Stress and impairment during residency training: strategies for reduction, identification, and management. Resident Services Committee, Association of Program Directors in Internal Medicine

Ann Intern Med. 1988 Jul 15;109(2):154-61. doi: 10.7326/0003-4819-109-2-154.


Graduate physicians face formidable developmental tasks during residency training as they prepare for their professional careers. Adapting to becoming a skilled physician involves assuming and mastering many professional responsibilities for the proper care of patients while taking on many personal obligations such as marriage, parenthood, and financial independence. Adaptation requires physicians to cope successfully with a series of stresses that have been divided into three categories: situational, professional, and personal stresses. Each category is reviewed and both general and specific recommendations are offered to reduce the level of stress. Normal and abnormal responses to the stresses of residency training are described, and guidelines are provided for recognizing the impaired resident early. Recommendations are made for managing the residency program and treating the resident, should he or she become impaired.

MeSH terms

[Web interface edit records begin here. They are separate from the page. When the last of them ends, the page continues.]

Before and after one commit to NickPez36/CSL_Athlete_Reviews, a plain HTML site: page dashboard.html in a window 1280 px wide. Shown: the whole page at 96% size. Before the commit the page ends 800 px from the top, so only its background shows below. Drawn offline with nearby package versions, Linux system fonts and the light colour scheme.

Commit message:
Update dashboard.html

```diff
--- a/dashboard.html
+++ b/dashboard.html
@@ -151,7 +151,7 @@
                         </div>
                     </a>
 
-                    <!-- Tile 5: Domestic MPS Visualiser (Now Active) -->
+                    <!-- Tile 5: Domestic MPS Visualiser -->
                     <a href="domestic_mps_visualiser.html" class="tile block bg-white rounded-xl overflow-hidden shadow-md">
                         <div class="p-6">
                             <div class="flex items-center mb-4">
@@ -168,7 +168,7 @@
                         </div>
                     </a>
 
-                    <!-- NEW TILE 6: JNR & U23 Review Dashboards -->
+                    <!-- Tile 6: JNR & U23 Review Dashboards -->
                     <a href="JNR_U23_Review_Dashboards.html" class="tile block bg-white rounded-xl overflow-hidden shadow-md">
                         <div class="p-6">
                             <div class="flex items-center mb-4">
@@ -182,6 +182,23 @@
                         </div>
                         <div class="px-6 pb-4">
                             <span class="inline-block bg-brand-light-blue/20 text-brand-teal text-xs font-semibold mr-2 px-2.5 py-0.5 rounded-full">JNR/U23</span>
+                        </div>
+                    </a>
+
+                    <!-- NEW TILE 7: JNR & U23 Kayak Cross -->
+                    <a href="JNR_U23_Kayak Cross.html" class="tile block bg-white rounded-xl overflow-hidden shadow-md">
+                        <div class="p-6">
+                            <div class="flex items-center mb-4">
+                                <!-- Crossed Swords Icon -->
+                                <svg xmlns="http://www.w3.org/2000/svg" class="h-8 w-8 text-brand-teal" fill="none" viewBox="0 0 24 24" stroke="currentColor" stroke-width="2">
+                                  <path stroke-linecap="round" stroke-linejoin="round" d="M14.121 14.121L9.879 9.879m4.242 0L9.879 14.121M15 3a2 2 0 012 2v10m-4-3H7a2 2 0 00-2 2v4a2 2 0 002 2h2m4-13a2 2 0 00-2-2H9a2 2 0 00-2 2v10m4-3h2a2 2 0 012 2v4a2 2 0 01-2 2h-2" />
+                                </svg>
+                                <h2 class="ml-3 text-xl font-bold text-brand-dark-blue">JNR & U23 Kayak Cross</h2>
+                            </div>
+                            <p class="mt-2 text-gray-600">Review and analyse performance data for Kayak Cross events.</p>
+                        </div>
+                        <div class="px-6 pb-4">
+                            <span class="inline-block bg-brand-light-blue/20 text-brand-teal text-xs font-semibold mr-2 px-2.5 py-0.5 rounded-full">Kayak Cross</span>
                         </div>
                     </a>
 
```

  • Adaptation, Psychological
  • Clinical Competence*
  • Humans
  • Internal Medicine / education
  • Internship and Residency / organization & administration*
  • Occupational Diseases / prevention & control
  • Occupational Diseases / psychology*
  • Personnel Management / methods
  • Physician Impairment
  • Stress, Psychological / prevention & control*
  • United States